Van Cortlandt Park – Indian Field

East 233rd Street between Jerome Avenue and Van Cortlandt Park East

Indian Field is dedicated to Chief Daniel Nimham, the last sachem of the Wappinger people, who, along with a number of other Wappinger that included his son, Captain Abraham Nimham, was ambushed by the British near this spot in 1778. The battle was fought on land owned by the DeVoe family, who were responsible for the burial and placement of a stone cairn on the Chief’s grave. In 1906, the Bronx Chapter for the Daughters of the American Revolution also honored their sacrifice with a stone cairn and plaque, known today as the Chief Nimham Memorial, which is located at Van Cortlandt Park East and East 238th Street.

Van Cortlandt Park – Van Cortlandt Mansion

enter at Broadway and West 246th Street
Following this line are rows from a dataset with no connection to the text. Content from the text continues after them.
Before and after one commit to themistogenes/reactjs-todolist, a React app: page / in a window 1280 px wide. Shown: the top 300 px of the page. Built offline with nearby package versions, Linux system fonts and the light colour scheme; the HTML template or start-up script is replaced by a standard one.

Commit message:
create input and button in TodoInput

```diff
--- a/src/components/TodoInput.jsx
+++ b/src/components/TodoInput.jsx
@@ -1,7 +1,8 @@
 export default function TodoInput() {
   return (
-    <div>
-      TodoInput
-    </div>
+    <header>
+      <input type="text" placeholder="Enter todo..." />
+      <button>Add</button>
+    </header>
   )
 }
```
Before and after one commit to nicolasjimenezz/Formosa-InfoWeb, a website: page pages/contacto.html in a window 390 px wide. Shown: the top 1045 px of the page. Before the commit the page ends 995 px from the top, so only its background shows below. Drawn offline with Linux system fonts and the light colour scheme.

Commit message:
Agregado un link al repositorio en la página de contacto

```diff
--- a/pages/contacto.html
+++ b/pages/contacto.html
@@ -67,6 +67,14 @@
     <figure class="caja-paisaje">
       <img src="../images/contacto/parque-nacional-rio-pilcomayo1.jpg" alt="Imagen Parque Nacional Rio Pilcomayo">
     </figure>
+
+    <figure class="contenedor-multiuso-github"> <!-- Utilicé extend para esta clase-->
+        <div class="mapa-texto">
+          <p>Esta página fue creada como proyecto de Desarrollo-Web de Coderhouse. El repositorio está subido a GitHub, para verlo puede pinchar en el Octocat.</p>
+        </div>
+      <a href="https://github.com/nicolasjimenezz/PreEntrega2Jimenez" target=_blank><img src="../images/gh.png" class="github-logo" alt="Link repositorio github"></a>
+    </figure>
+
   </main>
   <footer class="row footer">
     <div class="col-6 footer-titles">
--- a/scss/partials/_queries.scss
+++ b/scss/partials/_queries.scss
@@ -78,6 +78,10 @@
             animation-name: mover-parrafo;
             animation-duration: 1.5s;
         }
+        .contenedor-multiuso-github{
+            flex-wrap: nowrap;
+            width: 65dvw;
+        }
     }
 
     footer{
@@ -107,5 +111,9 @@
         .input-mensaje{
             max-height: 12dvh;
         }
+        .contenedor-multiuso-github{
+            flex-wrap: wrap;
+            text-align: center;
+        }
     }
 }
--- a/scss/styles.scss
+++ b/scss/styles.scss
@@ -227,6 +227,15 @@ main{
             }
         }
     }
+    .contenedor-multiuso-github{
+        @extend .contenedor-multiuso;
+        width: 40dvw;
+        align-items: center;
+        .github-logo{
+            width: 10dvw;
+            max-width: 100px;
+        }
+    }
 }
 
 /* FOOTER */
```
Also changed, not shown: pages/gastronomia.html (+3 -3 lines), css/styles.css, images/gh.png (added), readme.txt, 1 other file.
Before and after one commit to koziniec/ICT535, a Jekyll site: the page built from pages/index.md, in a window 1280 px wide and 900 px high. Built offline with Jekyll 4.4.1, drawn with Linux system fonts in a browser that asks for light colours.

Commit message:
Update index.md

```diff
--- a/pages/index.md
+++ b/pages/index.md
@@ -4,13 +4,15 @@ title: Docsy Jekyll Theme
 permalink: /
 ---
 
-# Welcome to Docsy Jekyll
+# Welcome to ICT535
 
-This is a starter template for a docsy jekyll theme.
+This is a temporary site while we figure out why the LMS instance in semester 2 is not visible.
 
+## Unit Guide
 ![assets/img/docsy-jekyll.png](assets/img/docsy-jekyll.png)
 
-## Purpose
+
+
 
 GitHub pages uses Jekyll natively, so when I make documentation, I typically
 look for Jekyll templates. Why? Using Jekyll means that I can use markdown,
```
This fieldstone and brick Georgian style manor is The Bronx’s oldest house, built for Jacobus Van Cortlandt’s son, Frederick. Unfortunately, he died before it was completed and was the first to be buried in the family burial plot on Vault Hill, north of the house. Frederick left the estate to his son, James Van Cortlandt. Most notably, George Washington used the house for military maneuvers and as a temporary headquarters before his triumphant march into Manhattan during the Revolutionary War. The mansion has operated as a house museum—the first in the city—since 1897, when the National Society of Colonial Dames in the State of New York was granted custody to manage the site and exhibit its collection of 18th- and 19th-century furniture and decorative arts. The grounds also include a 1902 bronze statue of Major General Josiah Porter by William Clark Noble. The Van Cortlandt Mansion is a National Historic Landmark, NYC Individual Landmark and a NYC Interior Landmark.